_YOUR TASK_:
Go through the material underneath and show every line where the string "hourly" occurs.

_DATA TO USE_:

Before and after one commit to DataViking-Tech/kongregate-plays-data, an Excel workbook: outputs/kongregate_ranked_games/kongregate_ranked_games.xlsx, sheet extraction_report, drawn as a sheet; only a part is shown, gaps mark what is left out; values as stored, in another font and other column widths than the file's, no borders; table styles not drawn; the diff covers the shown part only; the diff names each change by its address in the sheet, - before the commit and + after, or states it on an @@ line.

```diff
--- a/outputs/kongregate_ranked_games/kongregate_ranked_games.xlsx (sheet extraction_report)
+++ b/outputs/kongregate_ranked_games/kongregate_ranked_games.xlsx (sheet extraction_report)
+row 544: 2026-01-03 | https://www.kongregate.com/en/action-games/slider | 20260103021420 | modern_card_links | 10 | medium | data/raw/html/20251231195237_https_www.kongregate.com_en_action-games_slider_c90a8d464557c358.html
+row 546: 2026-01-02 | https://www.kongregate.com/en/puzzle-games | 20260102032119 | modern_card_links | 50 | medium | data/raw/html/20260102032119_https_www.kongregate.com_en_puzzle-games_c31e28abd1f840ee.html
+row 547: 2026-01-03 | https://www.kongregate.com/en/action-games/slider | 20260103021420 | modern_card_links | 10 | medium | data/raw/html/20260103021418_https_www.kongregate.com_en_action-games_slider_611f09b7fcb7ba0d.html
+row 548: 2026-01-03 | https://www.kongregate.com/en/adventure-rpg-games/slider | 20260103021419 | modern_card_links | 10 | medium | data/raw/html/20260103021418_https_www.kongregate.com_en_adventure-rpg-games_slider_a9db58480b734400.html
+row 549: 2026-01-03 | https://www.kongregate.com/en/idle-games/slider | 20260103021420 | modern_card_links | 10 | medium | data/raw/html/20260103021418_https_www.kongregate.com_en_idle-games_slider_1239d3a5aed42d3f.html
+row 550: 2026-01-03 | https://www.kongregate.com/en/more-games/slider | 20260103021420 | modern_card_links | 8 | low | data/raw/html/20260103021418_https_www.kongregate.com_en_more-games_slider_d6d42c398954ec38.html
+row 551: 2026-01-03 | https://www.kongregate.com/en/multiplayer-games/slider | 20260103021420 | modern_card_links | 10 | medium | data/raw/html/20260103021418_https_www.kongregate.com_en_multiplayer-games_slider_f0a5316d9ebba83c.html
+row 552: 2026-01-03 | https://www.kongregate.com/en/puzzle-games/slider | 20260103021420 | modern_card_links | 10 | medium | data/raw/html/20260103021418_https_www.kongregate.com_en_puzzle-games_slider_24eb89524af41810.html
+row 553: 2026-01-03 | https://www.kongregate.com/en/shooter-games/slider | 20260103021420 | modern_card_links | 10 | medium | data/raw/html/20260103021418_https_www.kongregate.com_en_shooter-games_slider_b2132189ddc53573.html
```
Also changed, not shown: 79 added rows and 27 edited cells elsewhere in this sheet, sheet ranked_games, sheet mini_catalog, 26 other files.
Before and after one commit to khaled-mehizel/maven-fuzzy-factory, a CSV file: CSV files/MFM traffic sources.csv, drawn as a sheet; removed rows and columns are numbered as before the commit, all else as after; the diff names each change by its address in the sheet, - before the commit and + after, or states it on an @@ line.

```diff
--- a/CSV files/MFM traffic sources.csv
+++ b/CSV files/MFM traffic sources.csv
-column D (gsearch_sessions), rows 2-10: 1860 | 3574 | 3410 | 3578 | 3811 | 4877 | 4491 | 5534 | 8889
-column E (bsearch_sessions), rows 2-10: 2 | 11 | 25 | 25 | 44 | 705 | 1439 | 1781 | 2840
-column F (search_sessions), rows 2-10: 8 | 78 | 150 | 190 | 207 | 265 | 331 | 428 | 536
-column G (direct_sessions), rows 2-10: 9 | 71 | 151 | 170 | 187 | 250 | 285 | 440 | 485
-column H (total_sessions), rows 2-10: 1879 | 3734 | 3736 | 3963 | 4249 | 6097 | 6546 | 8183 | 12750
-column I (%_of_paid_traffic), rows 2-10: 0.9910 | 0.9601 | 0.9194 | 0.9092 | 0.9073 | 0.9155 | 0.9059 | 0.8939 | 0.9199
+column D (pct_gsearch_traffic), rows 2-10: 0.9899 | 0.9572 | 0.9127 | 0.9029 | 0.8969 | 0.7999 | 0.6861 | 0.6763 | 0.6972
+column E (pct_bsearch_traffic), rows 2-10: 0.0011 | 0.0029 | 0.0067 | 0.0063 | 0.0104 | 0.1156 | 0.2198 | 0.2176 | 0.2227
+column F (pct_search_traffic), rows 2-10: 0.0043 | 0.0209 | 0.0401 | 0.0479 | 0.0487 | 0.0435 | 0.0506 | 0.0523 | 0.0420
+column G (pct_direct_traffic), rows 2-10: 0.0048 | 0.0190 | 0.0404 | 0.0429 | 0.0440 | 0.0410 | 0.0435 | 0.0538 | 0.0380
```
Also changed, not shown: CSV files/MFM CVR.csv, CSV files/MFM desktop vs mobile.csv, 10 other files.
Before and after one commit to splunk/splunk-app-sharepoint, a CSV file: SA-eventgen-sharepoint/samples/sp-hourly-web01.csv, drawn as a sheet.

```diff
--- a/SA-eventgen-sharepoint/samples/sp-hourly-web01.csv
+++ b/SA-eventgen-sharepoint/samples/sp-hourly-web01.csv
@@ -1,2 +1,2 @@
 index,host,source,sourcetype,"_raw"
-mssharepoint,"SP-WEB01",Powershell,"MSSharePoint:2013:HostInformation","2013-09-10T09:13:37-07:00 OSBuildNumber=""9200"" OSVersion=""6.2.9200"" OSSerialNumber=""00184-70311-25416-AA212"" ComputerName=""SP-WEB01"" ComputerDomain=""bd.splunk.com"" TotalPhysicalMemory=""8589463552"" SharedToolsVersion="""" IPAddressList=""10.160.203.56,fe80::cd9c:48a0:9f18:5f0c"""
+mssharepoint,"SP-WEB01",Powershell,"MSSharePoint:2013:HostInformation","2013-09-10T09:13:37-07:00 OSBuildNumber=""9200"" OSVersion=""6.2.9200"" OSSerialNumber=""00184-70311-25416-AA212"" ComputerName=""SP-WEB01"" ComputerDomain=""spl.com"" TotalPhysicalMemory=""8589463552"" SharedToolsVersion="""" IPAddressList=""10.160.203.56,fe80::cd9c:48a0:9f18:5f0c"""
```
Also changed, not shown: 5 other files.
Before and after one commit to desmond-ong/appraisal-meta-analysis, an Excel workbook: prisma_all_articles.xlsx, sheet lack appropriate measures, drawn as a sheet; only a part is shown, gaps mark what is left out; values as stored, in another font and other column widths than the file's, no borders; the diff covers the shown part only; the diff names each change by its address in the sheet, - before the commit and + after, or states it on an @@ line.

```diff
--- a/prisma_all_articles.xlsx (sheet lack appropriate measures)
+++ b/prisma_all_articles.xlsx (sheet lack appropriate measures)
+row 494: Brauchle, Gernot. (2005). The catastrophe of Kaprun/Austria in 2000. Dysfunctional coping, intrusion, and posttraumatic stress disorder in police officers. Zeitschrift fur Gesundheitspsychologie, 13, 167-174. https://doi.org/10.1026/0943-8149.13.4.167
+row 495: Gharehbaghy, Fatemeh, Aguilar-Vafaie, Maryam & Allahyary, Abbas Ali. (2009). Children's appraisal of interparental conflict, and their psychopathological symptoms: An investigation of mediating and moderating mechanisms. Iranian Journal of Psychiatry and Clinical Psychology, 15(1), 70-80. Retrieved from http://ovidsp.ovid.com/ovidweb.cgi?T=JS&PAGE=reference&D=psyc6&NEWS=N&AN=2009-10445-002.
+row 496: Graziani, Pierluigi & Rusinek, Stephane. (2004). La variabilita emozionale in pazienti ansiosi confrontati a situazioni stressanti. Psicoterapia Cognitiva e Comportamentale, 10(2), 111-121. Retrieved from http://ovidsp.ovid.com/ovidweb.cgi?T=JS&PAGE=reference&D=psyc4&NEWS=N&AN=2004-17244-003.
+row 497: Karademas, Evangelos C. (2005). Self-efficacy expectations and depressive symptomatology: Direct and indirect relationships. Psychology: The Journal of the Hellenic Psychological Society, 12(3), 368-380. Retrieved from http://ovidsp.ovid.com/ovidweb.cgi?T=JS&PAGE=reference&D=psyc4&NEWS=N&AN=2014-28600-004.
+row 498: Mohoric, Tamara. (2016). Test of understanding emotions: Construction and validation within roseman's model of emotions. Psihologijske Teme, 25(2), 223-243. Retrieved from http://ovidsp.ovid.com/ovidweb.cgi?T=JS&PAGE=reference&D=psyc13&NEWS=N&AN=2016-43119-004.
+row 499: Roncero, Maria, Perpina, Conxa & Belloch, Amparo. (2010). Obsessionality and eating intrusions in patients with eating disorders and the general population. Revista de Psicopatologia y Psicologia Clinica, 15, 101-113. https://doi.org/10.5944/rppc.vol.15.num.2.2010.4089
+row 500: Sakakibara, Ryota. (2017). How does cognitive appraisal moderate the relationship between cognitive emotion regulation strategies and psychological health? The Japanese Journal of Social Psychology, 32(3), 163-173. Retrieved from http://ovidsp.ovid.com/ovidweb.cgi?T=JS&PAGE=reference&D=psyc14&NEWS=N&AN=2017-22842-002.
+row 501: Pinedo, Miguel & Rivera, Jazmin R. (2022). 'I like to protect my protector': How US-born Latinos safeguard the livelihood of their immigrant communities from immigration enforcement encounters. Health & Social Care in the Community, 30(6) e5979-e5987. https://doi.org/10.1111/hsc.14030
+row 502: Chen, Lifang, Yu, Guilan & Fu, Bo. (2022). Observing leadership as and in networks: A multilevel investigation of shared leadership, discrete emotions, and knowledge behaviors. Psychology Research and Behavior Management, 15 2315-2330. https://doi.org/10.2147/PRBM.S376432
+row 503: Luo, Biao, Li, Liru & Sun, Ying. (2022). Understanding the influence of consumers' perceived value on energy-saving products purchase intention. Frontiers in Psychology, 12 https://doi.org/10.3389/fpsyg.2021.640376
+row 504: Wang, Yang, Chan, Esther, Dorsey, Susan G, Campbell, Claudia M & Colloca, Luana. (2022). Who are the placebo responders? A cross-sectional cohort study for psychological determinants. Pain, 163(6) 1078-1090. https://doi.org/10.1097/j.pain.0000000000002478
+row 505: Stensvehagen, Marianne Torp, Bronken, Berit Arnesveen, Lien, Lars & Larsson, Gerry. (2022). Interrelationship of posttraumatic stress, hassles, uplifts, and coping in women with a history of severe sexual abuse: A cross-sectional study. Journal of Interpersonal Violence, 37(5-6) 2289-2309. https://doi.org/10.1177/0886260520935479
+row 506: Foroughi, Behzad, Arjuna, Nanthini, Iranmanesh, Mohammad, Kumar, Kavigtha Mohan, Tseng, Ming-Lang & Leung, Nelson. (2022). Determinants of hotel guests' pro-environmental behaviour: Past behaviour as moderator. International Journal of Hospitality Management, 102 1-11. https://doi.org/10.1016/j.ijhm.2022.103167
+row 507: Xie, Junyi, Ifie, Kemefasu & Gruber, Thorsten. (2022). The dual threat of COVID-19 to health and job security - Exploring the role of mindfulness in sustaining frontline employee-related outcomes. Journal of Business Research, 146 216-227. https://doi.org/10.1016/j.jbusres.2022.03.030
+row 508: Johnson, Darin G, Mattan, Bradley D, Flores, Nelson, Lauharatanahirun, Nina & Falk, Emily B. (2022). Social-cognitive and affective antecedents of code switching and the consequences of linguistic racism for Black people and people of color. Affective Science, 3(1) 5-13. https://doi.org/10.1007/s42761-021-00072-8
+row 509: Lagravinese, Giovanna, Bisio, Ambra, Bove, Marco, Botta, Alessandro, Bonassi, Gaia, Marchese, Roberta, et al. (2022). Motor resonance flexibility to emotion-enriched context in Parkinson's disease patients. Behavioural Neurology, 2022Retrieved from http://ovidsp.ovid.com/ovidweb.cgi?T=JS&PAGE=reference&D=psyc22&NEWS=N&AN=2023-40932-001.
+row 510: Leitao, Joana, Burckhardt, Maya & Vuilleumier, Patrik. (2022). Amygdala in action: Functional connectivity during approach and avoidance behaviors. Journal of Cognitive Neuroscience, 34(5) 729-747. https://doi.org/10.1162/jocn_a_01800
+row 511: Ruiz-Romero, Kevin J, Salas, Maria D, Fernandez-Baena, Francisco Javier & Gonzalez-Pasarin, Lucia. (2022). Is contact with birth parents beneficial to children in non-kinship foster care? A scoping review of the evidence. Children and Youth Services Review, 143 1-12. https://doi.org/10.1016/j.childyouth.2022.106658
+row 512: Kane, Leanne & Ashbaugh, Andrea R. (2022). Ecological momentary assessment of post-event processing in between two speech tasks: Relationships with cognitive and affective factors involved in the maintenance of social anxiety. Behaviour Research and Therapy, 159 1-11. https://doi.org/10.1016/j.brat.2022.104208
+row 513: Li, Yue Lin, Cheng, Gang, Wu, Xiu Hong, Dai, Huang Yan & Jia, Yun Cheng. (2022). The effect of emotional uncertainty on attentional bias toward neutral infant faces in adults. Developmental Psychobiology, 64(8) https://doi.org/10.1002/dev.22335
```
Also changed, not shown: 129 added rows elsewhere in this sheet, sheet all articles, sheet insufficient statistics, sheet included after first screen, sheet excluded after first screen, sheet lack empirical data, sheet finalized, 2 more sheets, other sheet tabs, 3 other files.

_YOUR SOLUTION_:
Before and after one commit to splunk/splunk-app-sharepoint, a CSV file: SA-eventgen-sharepoint/samples/sp-hourly-web01.csv, drawn as a sheet.
--- a/SA-eventgen-sharepoint/samples/sp-hourly-web01.csv
+++ b/SA-eventgen-sharepoint/samples/sp-hourly-web01.csv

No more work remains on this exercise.